Data for review: Begin

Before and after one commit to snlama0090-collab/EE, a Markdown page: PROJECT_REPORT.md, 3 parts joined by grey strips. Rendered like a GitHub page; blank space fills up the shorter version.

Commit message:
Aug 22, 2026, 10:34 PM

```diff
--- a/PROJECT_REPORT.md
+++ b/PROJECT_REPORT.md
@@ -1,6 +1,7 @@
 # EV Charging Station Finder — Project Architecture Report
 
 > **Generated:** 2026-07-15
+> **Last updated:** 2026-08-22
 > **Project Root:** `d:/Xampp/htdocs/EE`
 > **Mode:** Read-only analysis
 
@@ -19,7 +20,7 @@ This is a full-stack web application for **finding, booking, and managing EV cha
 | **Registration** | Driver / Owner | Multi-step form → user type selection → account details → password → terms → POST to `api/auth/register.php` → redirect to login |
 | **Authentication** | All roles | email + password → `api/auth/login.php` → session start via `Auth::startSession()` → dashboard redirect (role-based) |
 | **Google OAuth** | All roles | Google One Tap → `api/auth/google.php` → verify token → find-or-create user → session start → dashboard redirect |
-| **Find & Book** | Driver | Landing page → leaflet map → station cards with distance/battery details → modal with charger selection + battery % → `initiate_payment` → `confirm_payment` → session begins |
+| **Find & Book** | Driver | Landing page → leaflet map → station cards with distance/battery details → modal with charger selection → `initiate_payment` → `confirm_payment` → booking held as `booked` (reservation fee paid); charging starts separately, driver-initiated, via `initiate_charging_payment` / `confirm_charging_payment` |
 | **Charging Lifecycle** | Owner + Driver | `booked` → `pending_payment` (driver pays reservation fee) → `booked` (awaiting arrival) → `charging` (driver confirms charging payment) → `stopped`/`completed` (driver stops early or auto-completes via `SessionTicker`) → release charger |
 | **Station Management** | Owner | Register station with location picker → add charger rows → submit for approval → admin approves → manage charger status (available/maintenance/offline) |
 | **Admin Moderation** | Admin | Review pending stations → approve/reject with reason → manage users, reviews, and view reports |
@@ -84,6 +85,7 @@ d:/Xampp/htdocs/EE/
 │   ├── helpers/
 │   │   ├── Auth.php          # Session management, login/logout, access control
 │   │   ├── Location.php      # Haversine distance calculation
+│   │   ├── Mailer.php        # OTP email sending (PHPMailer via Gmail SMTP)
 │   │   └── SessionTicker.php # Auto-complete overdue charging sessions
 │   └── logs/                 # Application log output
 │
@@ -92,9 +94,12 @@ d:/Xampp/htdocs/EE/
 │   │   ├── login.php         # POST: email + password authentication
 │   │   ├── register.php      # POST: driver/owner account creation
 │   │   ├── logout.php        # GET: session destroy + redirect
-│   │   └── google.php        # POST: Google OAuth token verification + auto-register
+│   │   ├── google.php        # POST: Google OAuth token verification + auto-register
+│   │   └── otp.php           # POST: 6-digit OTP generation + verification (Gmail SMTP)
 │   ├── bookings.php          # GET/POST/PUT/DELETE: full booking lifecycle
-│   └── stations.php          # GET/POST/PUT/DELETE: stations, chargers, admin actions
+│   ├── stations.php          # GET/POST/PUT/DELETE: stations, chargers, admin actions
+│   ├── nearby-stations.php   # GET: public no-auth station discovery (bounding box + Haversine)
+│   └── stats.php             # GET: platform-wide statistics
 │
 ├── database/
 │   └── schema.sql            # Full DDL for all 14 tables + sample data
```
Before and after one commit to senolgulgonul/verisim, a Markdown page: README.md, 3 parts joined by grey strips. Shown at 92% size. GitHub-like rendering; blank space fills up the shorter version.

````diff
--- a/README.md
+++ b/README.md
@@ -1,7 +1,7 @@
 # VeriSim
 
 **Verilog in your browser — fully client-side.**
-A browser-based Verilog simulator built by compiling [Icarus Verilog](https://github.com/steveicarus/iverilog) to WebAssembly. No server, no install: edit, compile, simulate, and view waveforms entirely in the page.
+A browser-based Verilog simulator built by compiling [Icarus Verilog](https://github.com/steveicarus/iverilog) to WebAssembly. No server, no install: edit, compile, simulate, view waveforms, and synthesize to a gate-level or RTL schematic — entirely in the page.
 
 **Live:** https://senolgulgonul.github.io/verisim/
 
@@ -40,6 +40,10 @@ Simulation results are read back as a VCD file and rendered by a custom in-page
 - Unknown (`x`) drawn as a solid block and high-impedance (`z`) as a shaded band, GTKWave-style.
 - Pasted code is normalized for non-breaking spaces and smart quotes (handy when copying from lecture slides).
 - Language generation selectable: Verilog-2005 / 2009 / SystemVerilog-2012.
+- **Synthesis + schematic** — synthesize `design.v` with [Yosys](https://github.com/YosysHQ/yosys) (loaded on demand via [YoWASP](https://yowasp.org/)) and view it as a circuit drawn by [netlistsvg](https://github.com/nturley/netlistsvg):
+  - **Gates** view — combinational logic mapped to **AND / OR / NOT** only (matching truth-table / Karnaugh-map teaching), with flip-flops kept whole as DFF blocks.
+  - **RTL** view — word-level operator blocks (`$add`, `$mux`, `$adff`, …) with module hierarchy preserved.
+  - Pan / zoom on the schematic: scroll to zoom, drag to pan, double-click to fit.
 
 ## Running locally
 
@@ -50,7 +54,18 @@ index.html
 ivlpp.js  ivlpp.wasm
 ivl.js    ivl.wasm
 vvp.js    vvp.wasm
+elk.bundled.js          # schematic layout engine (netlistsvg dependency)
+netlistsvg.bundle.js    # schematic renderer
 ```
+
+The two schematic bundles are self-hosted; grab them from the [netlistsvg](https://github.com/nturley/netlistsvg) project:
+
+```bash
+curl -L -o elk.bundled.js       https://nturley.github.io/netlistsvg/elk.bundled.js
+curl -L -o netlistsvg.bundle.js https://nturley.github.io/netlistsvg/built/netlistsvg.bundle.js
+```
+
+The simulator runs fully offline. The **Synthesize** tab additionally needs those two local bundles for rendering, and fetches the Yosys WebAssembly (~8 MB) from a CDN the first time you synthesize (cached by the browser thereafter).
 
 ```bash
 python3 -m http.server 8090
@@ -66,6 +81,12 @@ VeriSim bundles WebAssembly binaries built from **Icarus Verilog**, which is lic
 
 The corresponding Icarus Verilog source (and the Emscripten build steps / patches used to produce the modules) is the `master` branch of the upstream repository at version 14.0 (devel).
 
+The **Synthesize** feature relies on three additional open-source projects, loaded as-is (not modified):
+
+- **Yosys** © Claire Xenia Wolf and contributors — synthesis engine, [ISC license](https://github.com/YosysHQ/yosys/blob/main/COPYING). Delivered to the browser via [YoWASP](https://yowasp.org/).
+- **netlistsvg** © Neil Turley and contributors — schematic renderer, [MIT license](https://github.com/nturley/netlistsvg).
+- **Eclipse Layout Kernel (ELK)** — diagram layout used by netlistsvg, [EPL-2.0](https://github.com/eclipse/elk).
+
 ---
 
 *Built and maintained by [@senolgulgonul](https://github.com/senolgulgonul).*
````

Data for review: End

Exercise directions:
Give back the records above, character for character.

Result of the task:
Before and after one commit to snlama0090-collab/EE, a Markdown page: PROJECT_REPORT.md, 3 parts joined by grey strips. Rendered like a GitHub page; blank space fills up the shorter version.

Commit message:
Aug 22, 2026, 10:34 PM

```diff
--- a/PROJECT_REPORT.md
+++ b/PROJECT_REPORT.md
@@ -1,6 +1,7 @@
 # EV Charging Station Finder — Project Architecture Report
 
 > **Generated:** 2026-07-15
+> **Last updated:** 2026-08-22
 > **Project Root:** `d:/Xampp/htdocs/EE`
 > **Mode:** Read-only analysis
 
@@ -19,7 +20,7 @@ This is a full-stack web application for **finding, booking, and managing EV cha
 | **Registration** | Driver / Owner | Multi-step form → user type selection → account details → password → terms → POST to `api/auth/register.php` → redirect to login |
 | **Authentication** | All roles | email + password → `api/auth/login.php` → session start via `Auth::startSession()` → dashboard redirect (role-based) |
 | **Google OAuth** | All roles | Google One Tap → `api/auth/google.php` → verify token → find-or-create user → session start → dashboard redirect |
-| **Find & Book** | Driver | Landing page → leaflet map → station cards with distance/battery details → modal with charger selection + battery % → `initiate_payment` → `confirm_payment` → session begins |
+| **Find & Book** | Driver | Landing page → leaflet map → station cards with distance/battery details → modal with charger selection → `initiate_payment` → `confirm_payment` → booking held as `booked` (reservation fee paid); charging starts separately, driver-initiated, via `initiate_charging_payment` / `confirm_charging_payment` |
 | **Charging Lifecycle** | Owner + Driver | `booked` → `pending_payment` (driver pays reservation fee) → `booked` (awaiting arrival) → `charging` (driver confirms charging payment) → `stopped`/`completed` (driver stops early or auto-completes via `SessionTicker`) → release charger |
 | **Station Management** | Owner | Register station with location picker → add charger rows → submit for approval → admin approves → manage charger status (available/maintenance/offline) |
 | **Admin Moderation** | Admin | Review pending stations → approve/reject with reason → manage users, reviews, and view reports |
@@ -84,6 +85,7 @@ d:/Xampp/htdocs/EE/
 │   ├── helpers/
 │   │   ├── Auth.php          # Session management, login/logout, access control
 │   │   ├── Location.php      # Haversine distance calculation
+│   │   ├── Mailer.php        # OTP email sending (PHPMailer via Gmail SMTP)
 │   │   └── SessionTicker.php # Auto-complete overdue charging sessions
 │   └── logs/                 # Application log output
 │
@@ -92,9 +94,12 @@ d:/Xampp/htdocs/EE/
 │   │   ├── login.php         # POST: email + password authentication
 │   │   ├── register.php      # POST: driver/owner account creation
 │   │   ├── logout.php        # GET: session destroy + redirect
-│   │   └── google.php        # POST: Google OAuth token verification + auto-register
+│   │   ├── google.php        # POST: Google OAuth token verification + auto-register
+│   │   └── otp.php           # POST: 6-digit OTP generation + verification (Gmail SMTP)
 │   ├── bookings.php          # GET/POST/PUT/DELETE: full booking lifecycle
-│   └── stations.php          # GET/POST/PUT/DELETE: stations, chargers, admin actions
+│   ├── stations.php          # GET/POST/PUT/DELETE: stations, chargers, admin actions
+│   ├── nearby-stations.php   # GET: public no-auth station discovery (bounding box + Haversine)
+│   └── stats.php             # GET: platform-wide statistics
 │
 ├── database/
 │   └── schema.sql            # Full DDL for all 14 tables + sample data
```
Before and after one commit to senolgulgonul/verisim, a Markdown page: README.md, 3 parts joined by grey strips. Shown at 92% size. GitHub-like rendering; blank space fills up the shorter version.

````diff
--- a/README.md
+++ b/README.md
@@ -1,7 +1,7 @@
 # VeriSim
 
 **Verilog in your browser — fully client-side.**
-A browser-based Verilog simulator built by compiling [Icarus Verilog](https://github.com/steveicarus/iverilog) to WebAssembly. No server, no install: edit, compile, simulate, and view waveforms entirely in the page.
+A browser-based Verilog simulator built by compiling [Icarus Verilog](https://github.com/steveicarus/iverilog) to WebAssembly. No server, no install: edit, compile, simulate, view waveforms, and synthesize to a gate-level or RTL schematic — entirely in the page.
 
 **Live:** https://senolgulgonul.github.io/verisim/
 
@@ -40,6 +40,10 @@ Simulation results are read back as a VCD file and rendered by a custom in-page
 - Unknown (`x`) drawn as a solid block and high-impedance (`z`) as a shaded band, GTKWave-style.
 - Pasted code is normalized for non-breaking spaces and smart quotes (handy when copying from lecture slides).
 - Language generation selectable: Verilog-2005 / 2009 / SystemVerilog-2012.
+- **Synthesis + schematic** — synthesize `design.v` with [Yosys](https://github.com/YosysHQ/yosys) (loaded on demand via [YoWASP](https://yowasp.org/)) and view it as a circuit drawn by [netlistsvg](https://github.com/nturley/netlistsvg):
+  - **Gates** view — combinational logic mapped to **AND / OR / NOT** only (matching truth-table / Karnaugh-map teaching), with flip-flops kept whole as DFF blocks.
+  - **RTL** view — word-level operator blocks (`$add`, `$mux`, `$adff`, …) with module hierarchy preserved.
+  - Pan / zoom on the schematic: scroll to zoom, drag to pan, double-click to fit.
 
 ## Running locally
 
@@ -50,7 +54,18 @@ index.html
 ivlpp.js  ivlpp.wasm
 ivl.js    ivl.wasm
 vvp.js    vvp.wasm
+elk.bundled.js          # schematic layout engine (netlistsvg dependency)
+netlistsvg.bundle.js    # schematic renderer
 ```
+
+The two schematic bundles are self-hosted; grab them from the [netlistsvg](https://github.com/nturley/netlistsvg) project:
+
+```bash
+curl -L -o elk.bundled.js       https://nturley.github.io/netlistsvg/elk.bundled.js
+curl -L -o netlistsvg.bundle.js https://nturley.github.io/netlistsvg/built/netlistsvg.bundle.js
+```
+
+The simulator runs fully offline. The **Synthesize** tab additionally needs those two local bundles for rendering, and fetches the Yosys WebAssembly (~8 MB) from a CDN the first time you synthesize (cached by the browser thereafter).
 
 ```bash
 python3 -m http.server 8090
@@ -66,6 +81,12 @@ VeriSim bundles WebAssembly binaries built from **Icarus Verilog**, which is lic
 
 The corresponding Icarus Verilog source (and the Emscripten build steps / patches used to produce the modules) is the `master` branch of the upstream repository at version 14.0 (devel).
 
+The **Synthesize** feature relies on three additional open-source projects, loaded as-is (not modified):
+
+- **Yosys** © Claire Xenia Wolf and contributors — synthesis engine, [ISC license](https://github.com/YosysHQ/yosys/blob/main/COPYING). Delivered to the browser via [YoWASP](https://yowasp.org/).
+- **netlistsvg** © Neil Turley and contributors — schematic renderer, [MIT license](https://github.com/nturley/netlistsvg).
+- **Eclipse Layout Kernel (ELK)** — diagram layout used by netlistsvg, [EPL-2.0](https://github.com/eclipse/elk).
+
 ---
 
 *Built and maintained by [@senolgulgonul](https://github.com/senolgulgonul).*
````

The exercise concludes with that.